* ASSIGNMENT:
Copy out each entry precisely; no image belongs in the result.
━━━ STORED DATA
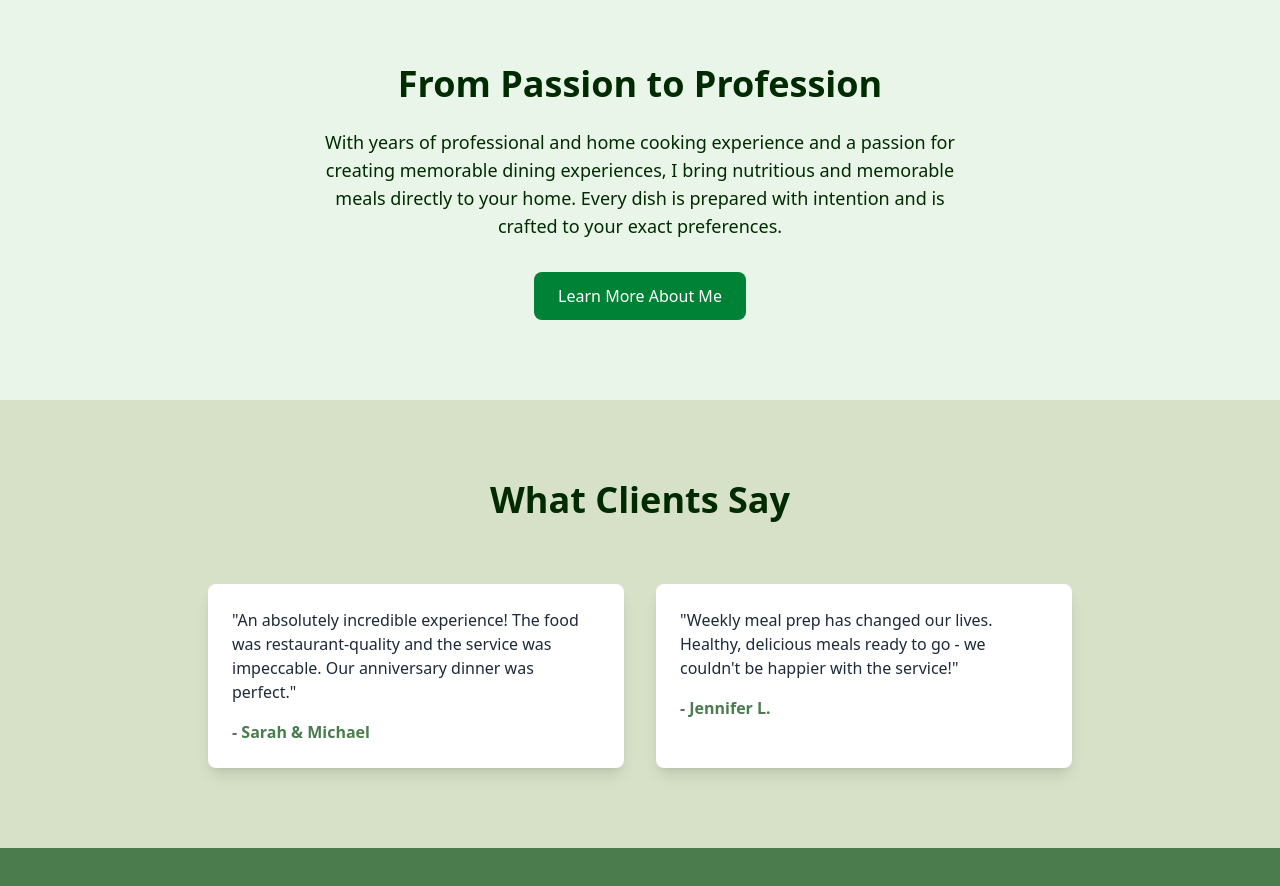
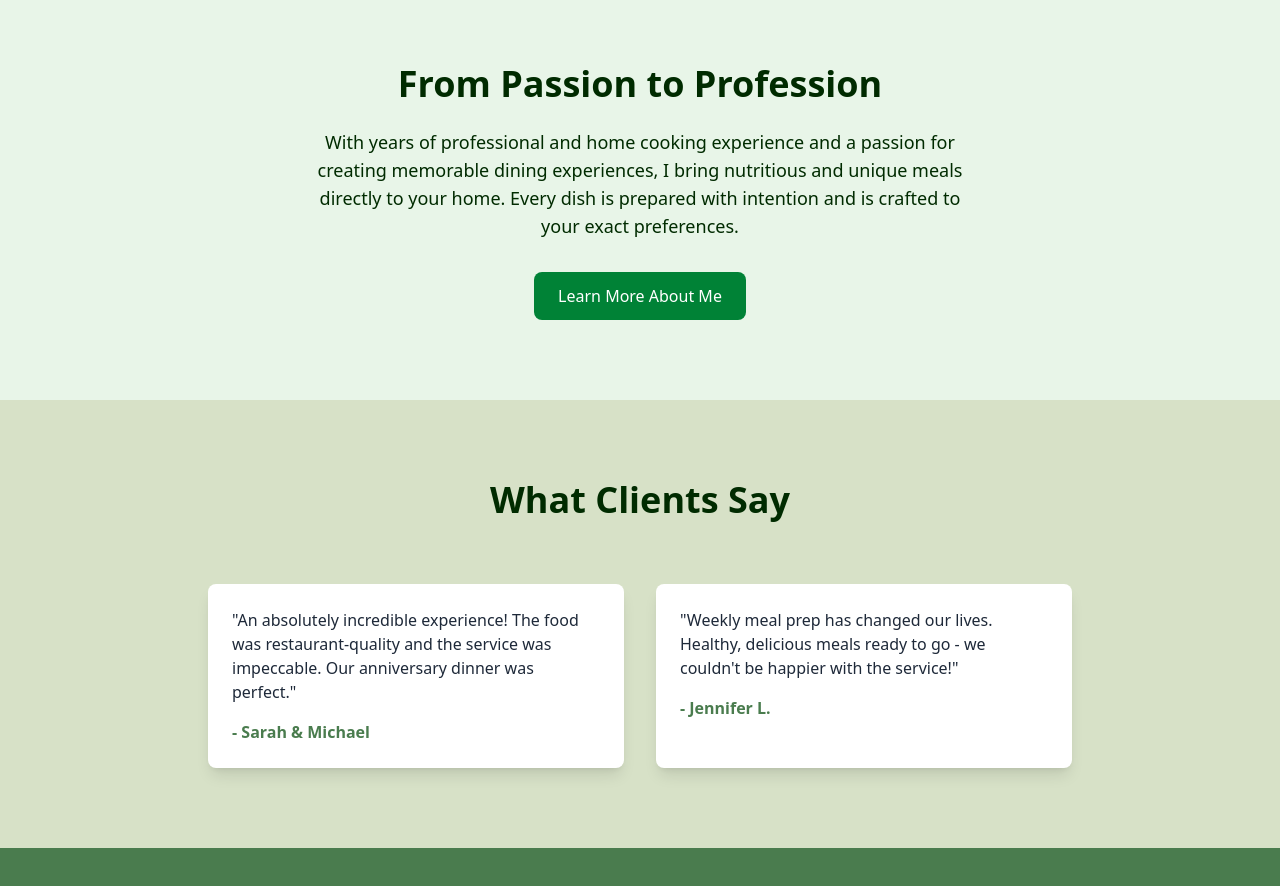
Before and after one commit to dancimo-lang/personal-chef-website, a Next.js app: page / in a window 1280 px wide. Shown: the part 1260-2146 px from the top of the page. Built offline with nearby package versions, Linux system fonts and the light colour scheme.

Commit message:
Change 'memorable' to 'unique' in passion to profession blurb

```diff
--- a/src/app/page.tsx
+++ b/src/app/page.tsx
@@ -124,7 +124,7 @@ export default function Home() {
           </h2>
           <p className="text-lg mb-8 max-w-2xl mx-auto" style={{color: '#002b00'}}>
             With years of professional and home cooking experience and a passion for creating memorable dining experiences,
-            I bring nutritious and memorable meals directly to your home. Every dish is prepared with
+            I bring nutritious and unique meals directly to your home. Every dish is prepared with
             intention and is crafted to your exact preferences.
           </p>
           <Link
```
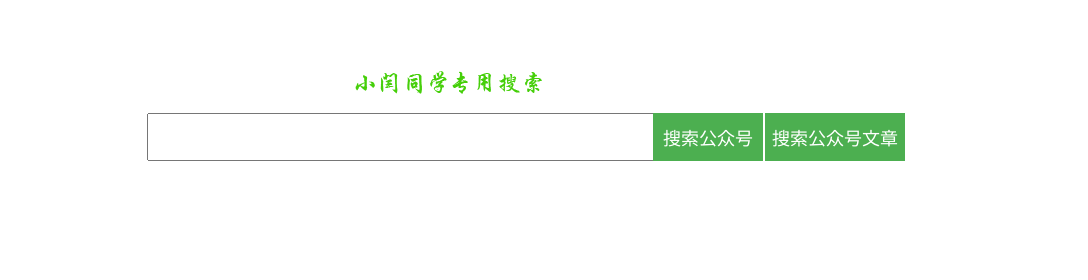
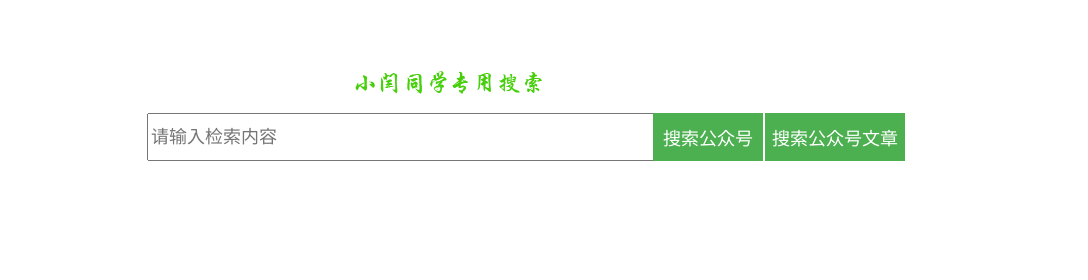
Before and after one commit to EthanYan6/search_box, a plain HTML site: page template/html/index.html in a window 1280 px wide. Shown: the part 287-567 px from the top of the page, 192-1280 px from the left. Drawn offline with Linux system fonts and the light colour scheme.

Commit message:
输入框添加提示文字

```diff
--- a/template/html/index.html
+++ b/template/html/index.html
@@ -11,7 +11,7 @@
 <body>
     <img class="index" src="../image/Ethanyan.png" alt="">
     <img src="../image/Pythonnote.png" class='note' alt="">
-    <input class="text" type="text">
+    <input class="text" type="text" placeholder="请输入检索内容">
     <button class="button" id='article'>搜索公众号文章</button>
     <button class="button" id='name'>搜索公众号</button>
     <div class="footer">
```
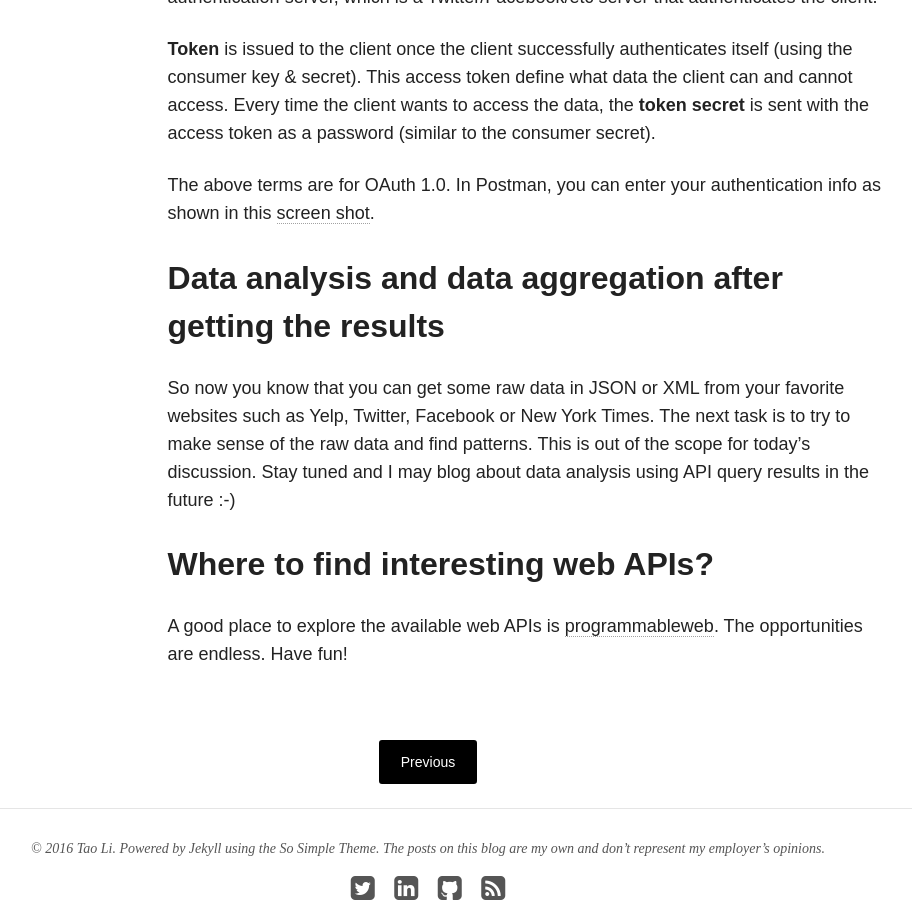
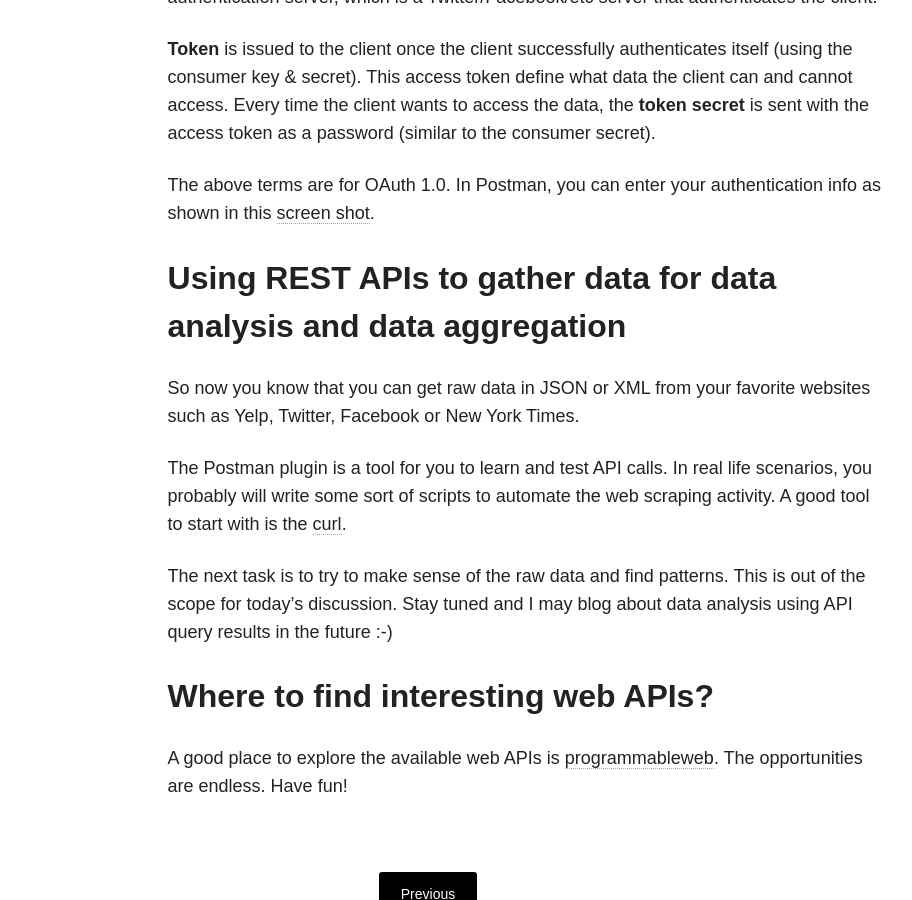
Before and after one commit to taolicd/taolicd.github.io, a Jekyll site: the page built from _posts/blog/2016-05-15-API2.md, in a window 1280 px wide and 900 px high, scrolled down 3116 px. Shown: the whole window, without its empty margins (212-1124 px from the left). Built offline with Jekyll 4.4.1, drawn with Linux system fonts in a browser that asks for light colours; comment, search, counter and statistics services are not loaded.

Commit message:
new post

```diff
--- a/_posts/blog/2016-05-15-API2.md
+++ b/_posts/blog/2016-05-15-API2.md
@@ -82,9 +82,13 @@ The majority of the REST APIs require you to register with them to get permissio
 
 The above terms are for OAuth 1.0. In Postman, you can enter your authentication info as shown in this [screen shot](https://github.com/taolicd/taolicd.github.io/tree/master/images/oauth1.JPG).
 
-## Data analysis and data aggregation after getting the results
+## Using REST APIs to gather data for data analysis and data aggregation
 
-So now you know that you can get some raw data in JSON or XML from your favorite websites such as Yelp, Twitter, Facebook or New York Times. The next task is to try to make sense of the raw data and find patterns. This is out of the scope for today's discussion. Stay tuned and I may blog about data analysis using API query results in the future :-)
+So now you know that you can get raw data in JSON or XML from your favorite websites such as Yelp, Twitter, Facebook or New York Times.
+
+The Postman plugin is a tool for you to learn and test API calls. In real life  scenarios, you probably will write some sort of scripts to automate the web scraping activity. A good tool to start with is the [curl](https://en.wikipedia.org/wiki/CURL).
+
+The next task is to try to make sense of the raw data and find patterns. This is out of the scope for today's discussion. Stay tuned and I may blog about data analysis using API query results in the future :-)
 
 
 ## Where to find interesting web APIs?
```
Also changed, not shown: _posts/blog/2016-05-08-RESTFUL.md (+1 -1 lines).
━━━━━━
* SOLUTION TO THIS PROBLEM:
Before and after one commit to dancimo-lang/personal-chef-website, a Next.js app: page / in a window 1280 px wide. Shown: the part 1260-2146 px from the top of the page. Built offline with nearby package versions, Linux system fonts and the light colour scheme.

Commit message:
Change 'memorable' to 'unique' in passion to profession blurb

```diff
--- a/src/app/page.tsx
+++ b/src/app/page.tsx
@@ -124,7 +124,7 @@ export default function Home() {
           </h2>
           <p className="text-lg mb-8 max-w-2xl mx-auto" style={{color: '#002b00'}}>
             With years of professional and home cooking experience and a passion for creating memorable dining experiences,
-            I bring nutritious and memorable meals directly to your home. Every dish is prepared with
+            I bring nutritious and unique meals directly to your home. Every dish is prepared with
             intention and is crafted to your exact preferences.
           </p>
           <Link
```
Before and after one commit to EthanYan6/search_box, a plain HTML site: page template/html/index.html in a window 1280 px wide. Shown: the part 287-567 px from the top of the page, 192-1280 px from the left. Drawn offline with Linux system fonts and the light colour scheme.

Commit message:
输入框添加提示文字

```diff
--- a/template/html/index.html
+++ b/template/html/index.html
@@ -11,7 +11,7 @@
 <body>
     <img class="index" src="../image/Ethanyan.png" alt="">
     <img src="../image/Pythonnote.png" class='note' alt="">
-    <input class="text" type="text">
+    <input class="text" type="text" placeholder="请输入检索内容">
     <button class="button" id='article'>搜索公众号文章</button>
     <button class="button" id='name'>搜索公众号</button>
     <div class="footer">
```
Before and after one commit to taolicd/taolicd.github.io, a Jekyll site: the page built from _posts/blog/2016-05-15-API2.md, in a window 1280 px wide and 900 px high, scrolled down 3116 px. Shown: the whole window, without its empty margins (212-1124 px from the left). Built offline with Jekyll 4.4.1, drawn with Linux system fonts in a browser that asks for light colours; comment, search, counter and statistics services are not loaded.

Commit message:
new post

```diff
--- a/_posts/blog/2016-05-15-API2.md
+++ b/_posts/blog/2016-05-15-API2.md
@@ -82,9 +82,13 @@ The majority of the REST APIs require you to register with them to get permissio
 
 The above terms are for OAuth 1.0. In Postman, you can enter your authentication info as shown in this [screen shot](https://github.com/taolicd/taolicd.github.io/tree/master/images/oauth1.JPG).
 
-## Data analysis and data aggregation after getting the results
+## Using REST APIs to gather data for data analysis and data aggregation
 
-So now you know that you can get some raw data in JSON or XML from your favorite websites such as Yelp, Twitter, Facebook or New York Times. The next task is to try to make sense of the raw data and find patterns. This is out of the scope for today's discussion. Stay tuned and I may blog about data analysis using API query results in the future :-)
+So now you know that you can get raw data in JSON or XML from your favorite websites such as Yelp, Twitter, Facebook or New York Times.
+
+The Postman plugin is a tool for you to learn and test API calls. In real life  scenarios, you probably will write some sort of scripts to automate the web scraping activity. A good tool to start with is the [curl](https://en.wikipedia.org/wiki/CURL).
+
+The next task is to try to make sense of the raw data and find patterns. This is out of the scope for today's discussion. Stay tuned and I may blog about data analysis using API query results in the future :-)
 
 
 ## Where to find interesting web APIs?
```
Also changed, not shown: _posts/blog/2016-05-08-RESTFUL.md (+1 -1 lines).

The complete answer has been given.